In 1969 a summit conference was called, which met in Rabat, Morocco, to form the Organization of the Islamic Conference (OIC) with a permanent secretariat in Jedda. The challenge is to wrest from Jedda de facto sanction for an Iraqi government that will be Muslim but that will observe a separation of church and state. The end is that secular concerns and the liberty of conscience should fuse to create an incipient democracy.
The OIC has 57 member states, not all of them exclusively Muslim, but all with a substantial Muslim population. There are democratic states among them, including Turkey, whose Islamic majority prevailed in the last election and, ironically, refused to facilitate the American expedition.
The scholar Bernard Lewis identifies three schools of Islamic thought in the matter of dissenters, or infidels, to use theological language. There are those who believe that a sacred mission of Islam is to conquer the world by the use of the sword if necessary. A second accepts cohabitation of the planet but with stern monolithic concern for Islamic pre-eminence. The third accepts a division in religions abroad, and the realities and benefits of coexistence.
Tomorrow, the civil administration in Iraq will proceed under an American viceroy. The day after tomorrow will come in a year or two, when a credible Iraqi assembly evolves. The missionary work of the U.S. Department of State is to elicit a commitment to freedom of conscience from Muslim authorities. And there is no shortage of those who would step forward and declare that the Koran does not enjoin such activity as was engaged in by Saddam Hussein.

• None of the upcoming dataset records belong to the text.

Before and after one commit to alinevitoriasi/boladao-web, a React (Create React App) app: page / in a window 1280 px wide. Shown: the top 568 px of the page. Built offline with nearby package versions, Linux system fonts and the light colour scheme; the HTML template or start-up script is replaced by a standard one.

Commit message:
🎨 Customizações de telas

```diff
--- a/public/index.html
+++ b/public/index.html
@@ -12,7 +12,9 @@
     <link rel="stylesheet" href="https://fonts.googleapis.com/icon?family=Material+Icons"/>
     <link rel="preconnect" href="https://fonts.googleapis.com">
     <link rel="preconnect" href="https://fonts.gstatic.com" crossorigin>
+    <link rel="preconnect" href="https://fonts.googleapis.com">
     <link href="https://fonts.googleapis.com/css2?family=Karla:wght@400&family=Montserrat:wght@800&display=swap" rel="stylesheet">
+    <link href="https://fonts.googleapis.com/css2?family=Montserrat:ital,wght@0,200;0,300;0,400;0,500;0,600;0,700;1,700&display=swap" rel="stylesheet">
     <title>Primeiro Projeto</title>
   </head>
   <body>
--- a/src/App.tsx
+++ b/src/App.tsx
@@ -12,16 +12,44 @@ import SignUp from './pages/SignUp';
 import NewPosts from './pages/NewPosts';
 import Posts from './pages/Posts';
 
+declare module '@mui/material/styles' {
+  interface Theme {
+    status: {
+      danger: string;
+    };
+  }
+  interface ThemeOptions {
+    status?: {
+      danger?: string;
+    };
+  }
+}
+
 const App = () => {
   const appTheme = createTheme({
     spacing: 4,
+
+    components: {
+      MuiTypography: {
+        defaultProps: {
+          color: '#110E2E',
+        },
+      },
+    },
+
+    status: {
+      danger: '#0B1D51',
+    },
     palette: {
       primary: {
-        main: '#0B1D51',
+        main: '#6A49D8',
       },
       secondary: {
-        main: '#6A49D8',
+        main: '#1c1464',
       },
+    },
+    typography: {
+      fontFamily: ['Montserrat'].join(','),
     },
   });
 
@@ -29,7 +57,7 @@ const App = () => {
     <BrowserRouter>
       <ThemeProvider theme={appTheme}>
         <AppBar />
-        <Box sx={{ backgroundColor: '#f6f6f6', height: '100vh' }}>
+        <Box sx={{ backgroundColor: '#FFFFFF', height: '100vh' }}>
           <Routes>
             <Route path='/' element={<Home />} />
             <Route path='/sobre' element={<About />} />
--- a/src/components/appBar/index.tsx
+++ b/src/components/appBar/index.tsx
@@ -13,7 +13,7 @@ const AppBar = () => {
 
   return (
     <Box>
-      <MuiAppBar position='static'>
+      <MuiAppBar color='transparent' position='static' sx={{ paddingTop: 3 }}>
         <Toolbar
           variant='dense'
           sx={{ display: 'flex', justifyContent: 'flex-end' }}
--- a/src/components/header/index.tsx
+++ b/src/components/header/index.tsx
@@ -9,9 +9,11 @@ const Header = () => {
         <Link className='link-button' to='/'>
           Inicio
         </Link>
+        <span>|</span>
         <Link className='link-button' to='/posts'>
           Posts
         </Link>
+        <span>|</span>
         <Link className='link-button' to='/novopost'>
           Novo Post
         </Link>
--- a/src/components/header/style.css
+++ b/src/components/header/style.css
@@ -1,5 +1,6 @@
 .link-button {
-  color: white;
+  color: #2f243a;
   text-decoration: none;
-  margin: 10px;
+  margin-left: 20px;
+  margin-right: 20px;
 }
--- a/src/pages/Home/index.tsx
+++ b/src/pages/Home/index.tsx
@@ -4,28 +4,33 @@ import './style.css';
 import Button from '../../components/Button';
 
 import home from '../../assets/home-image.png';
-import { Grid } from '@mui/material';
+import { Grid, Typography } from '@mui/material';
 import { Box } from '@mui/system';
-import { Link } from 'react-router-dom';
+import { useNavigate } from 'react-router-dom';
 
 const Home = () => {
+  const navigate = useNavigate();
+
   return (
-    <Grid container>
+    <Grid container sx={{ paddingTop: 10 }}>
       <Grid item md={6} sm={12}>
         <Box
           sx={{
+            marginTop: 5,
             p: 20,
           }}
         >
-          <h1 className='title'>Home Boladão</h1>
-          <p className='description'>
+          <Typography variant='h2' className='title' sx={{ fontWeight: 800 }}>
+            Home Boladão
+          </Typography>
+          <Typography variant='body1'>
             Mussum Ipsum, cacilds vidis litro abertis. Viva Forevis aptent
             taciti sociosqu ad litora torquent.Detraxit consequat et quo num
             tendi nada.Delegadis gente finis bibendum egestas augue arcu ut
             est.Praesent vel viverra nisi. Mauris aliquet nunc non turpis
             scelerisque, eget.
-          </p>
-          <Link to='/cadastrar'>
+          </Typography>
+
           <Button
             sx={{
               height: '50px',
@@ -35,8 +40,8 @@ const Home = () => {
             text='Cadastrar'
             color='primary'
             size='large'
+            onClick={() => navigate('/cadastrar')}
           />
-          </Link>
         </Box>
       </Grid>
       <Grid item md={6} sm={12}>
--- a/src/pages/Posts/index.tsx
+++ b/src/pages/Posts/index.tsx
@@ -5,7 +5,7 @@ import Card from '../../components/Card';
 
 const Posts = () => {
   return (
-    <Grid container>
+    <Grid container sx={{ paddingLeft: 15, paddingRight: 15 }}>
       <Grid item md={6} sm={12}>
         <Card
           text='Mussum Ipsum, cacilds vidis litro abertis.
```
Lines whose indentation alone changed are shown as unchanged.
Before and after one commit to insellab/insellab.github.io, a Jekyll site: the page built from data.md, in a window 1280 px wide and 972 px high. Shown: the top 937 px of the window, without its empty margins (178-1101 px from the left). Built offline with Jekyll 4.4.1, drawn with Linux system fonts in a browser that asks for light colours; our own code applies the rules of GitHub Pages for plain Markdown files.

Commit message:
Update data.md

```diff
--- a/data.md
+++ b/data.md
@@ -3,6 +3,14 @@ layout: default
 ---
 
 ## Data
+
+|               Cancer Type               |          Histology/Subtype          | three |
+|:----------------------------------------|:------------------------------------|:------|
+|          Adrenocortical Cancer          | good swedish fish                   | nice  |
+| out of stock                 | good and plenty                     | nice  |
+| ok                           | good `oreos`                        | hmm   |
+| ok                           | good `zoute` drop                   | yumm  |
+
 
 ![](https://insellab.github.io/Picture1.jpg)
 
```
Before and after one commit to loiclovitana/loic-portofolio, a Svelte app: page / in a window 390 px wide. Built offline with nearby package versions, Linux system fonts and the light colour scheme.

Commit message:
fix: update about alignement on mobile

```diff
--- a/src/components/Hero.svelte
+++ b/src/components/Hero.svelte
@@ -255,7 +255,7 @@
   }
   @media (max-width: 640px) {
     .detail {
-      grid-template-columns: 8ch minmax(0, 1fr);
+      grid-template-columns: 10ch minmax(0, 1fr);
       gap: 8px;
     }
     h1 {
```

Professor Lewis tells us that medieval jurists and theologians discussed at some length the rules of warfare, including such questions as which weapons are permitted, which not. "There is even some discussion in medieval texts of the lawfulness of missile and chemical warfare, the one relating to mangonels and catapults, the other to poison-tipped arrows and the poisoning of enemy water supplies."
There is internal dissent. "Some justices permit, some restrict, some disapprove of the use of these weapons. The stated reason for concern is the indiscriminate casualties that they inflict."
Mr. Lewis, in his new book The Crisis of Islam, concludes the paragraph with charming self-effacement. "At no point do the basic texts of Islam enjoin terrorism and murder. At no point -- as far as I am aware -- do they even consider the random slaughter of uninvolved bystanders."
Well, doc, if you are unaware, after a lifetime's scholarship, of any sovereign Islamic mandate that permits random slaughter such as was practiced by Saddam Hussein, we should proceed on the assumption that no member of a civil government in Baghdad will come up with a Koranic injunction to resume the random slaughter and oppression sometimes used to enforce one-man rule.
The looming omnipresence will be Jedda, where the secretariat sits representing the worldwide Muslim community. We have working for us the indelible picture of an elated people greeting their liberators. Bearing the scars of life under one Muslim ruler, Iraqi dissidents and converts are powerful missionaries to Jedda, and indeed to Egypt and Iran and Syria. The need is great to move toward a constitution in which Islam is acknowledged as a state religion, but only in the sense that the Church of England is a state religion.
In the best of all possible worlds, the sheer dazzle of the coalition's liberation should serve to illuminate the privations of life without freedom. But it won't be enough. If the inherent allure of freedom were sufficient to convert those who suffer from life without it, autocratic rule would disappear. More will be needed, in effective statesmanship, including persuasion and some tough love for those sheiks of Araby who continue life as though nothing at all had happened in Iraq. A great deal happened, including, for however brief a moment, the Stars and Stripes over the face of the tyrant.